[Web document revisions]
☆ ☆ ☆ ☆ ☆

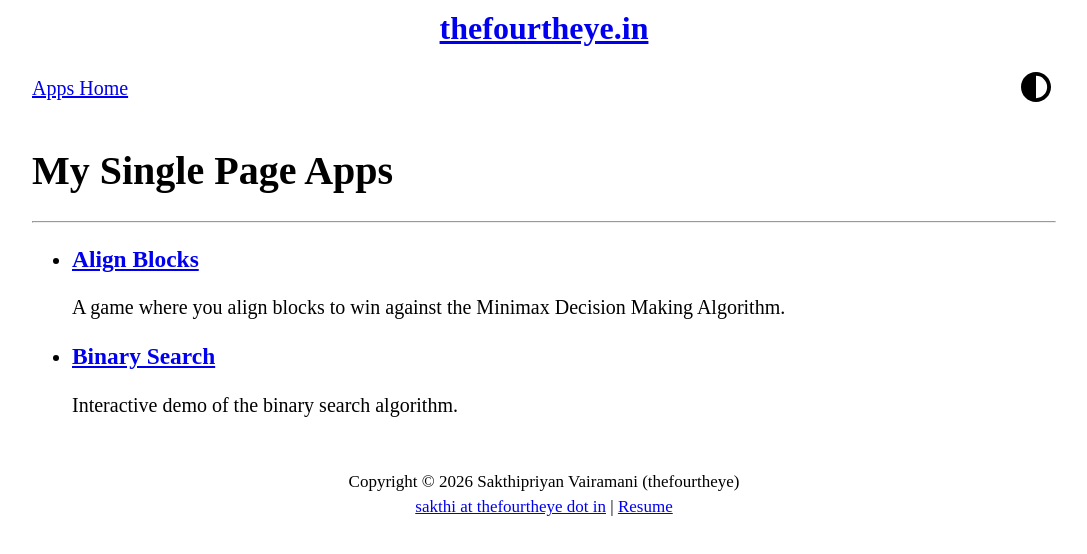
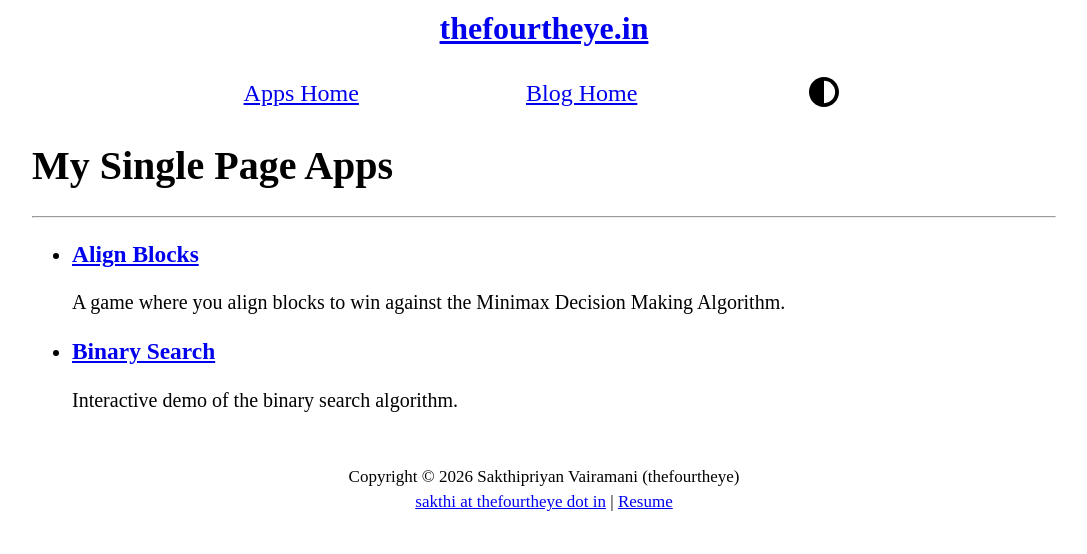
Before and after one commit to thefourtheye/spas, a Next.js app: page / in a window 1280 px wide. Shown: the top 554 px of the page, without its empty margins (96-1183 px from the left). Built offline with nearby package versions, Linux system fonts and the light colour scheme.

Commit message:
style(spas): move app links into the blog header nav
The app links sat on the title row with a rule under them, which did
not match the blog header. Place Apps Home, Blog Home and the theme
toggle in one nav row under the title, using the blog nav spacing.

```diff
--- a/app/layout.js
+++ b/app/layout.js
@@ -29,14 +29,17 @@ export default function RootLayout({ children }) {
                             <nav
                                 style={{
                                     display: "flex",
-                                    justifyContent: "space-between",
+                                    justifyContent: "space-around",
                                     alignItems: "center",
+                                    flexWrap: "wrap",
                                     width: "100%",
-                                    padding: "0.5rem 0",
-                                    borderBottom: "1px solid var(--bg2)",
+                                    maxWidth: 768,
+                                    marginTop: "0.75rem",
+                                    fontSize: "1.2rem",
                                 }}
                             >
                                 <Link href="/">Apps Home</Link>
+                                <Link href="http://thefourtheye.in">Blog Home</Link>
                                 <ThemeToggle />
                             </nav>
                         </header>
```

☆ ☆ ☆ ☆ ☆

Exercise instructions | Could you copy every line from the records that has "Apps" in it?

Result of the task |
not match the blog header. Place Apps Home, Blog Home and the theme
                                 <Link href="/">Apps Home</Link>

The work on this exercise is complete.